▶ _Requirement_: Where does the word "measured" show up in the data? Please find each such line and copy it.

[Excerpted records — start]

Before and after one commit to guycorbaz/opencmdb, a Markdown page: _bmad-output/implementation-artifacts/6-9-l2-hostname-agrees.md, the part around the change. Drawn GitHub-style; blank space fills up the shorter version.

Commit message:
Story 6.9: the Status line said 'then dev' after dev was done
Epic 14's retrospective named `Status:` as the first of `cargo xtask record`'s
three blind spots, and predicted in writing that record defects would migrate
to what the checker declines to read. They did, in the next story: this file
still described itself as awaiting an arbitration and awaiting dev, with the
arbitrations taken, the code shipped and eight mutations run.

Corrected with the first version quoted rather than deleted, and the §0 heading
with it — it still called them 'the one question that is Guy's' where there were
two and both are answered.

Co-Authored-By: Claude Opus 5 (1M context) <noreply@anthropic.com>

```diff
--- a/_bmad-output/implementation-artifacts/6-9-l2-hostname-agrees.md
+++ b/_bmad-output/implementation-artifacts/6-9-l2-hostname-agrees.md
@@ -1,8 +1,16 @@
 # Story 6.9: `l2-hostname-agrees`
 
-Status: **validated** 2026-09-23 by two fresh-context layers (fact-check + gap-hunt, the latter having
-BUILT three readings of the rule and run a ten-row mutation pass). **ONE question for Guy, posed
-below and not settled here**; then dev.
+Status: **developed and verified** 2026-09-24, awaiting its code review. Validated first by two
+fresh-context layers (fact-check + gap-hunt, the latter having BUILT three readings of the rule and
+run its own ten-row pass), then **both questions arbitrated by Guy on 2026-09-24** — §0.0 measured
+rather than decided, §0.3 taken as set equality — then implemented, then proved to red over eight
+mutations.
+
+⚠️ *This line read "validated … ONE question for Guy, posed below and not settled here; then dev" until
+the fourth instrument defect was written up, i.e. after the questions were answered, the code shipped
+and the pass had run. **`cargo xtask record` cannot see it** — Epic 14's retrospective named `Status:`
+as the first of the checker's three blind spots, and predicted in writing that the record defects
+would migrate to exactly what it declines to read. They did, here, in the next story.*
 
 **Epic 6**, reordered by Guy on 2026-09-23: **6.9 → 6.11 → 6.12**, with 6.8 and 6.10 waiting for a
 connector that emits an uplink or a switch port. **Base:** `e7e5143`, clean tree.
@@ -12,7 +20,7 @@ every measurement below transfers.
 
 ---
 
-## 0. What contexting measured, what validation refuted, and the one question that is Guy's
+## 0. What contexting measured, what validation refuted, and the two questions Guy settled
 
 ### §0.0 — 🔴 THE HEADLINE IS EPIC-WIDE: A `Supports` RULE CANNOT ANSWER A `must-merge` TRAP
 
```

[Excerpted records — finish]

▶ _Exercise solution_:
+run its own ten-row pass), then **both questions arbitrated by Guy on 2026-09-24** — §0.0 measured
-## 0. What contexting measured, what validation refuted, and the one question that is Guy's
+## 0. What contexting measured, what validation refuted, and the two questions Guy settled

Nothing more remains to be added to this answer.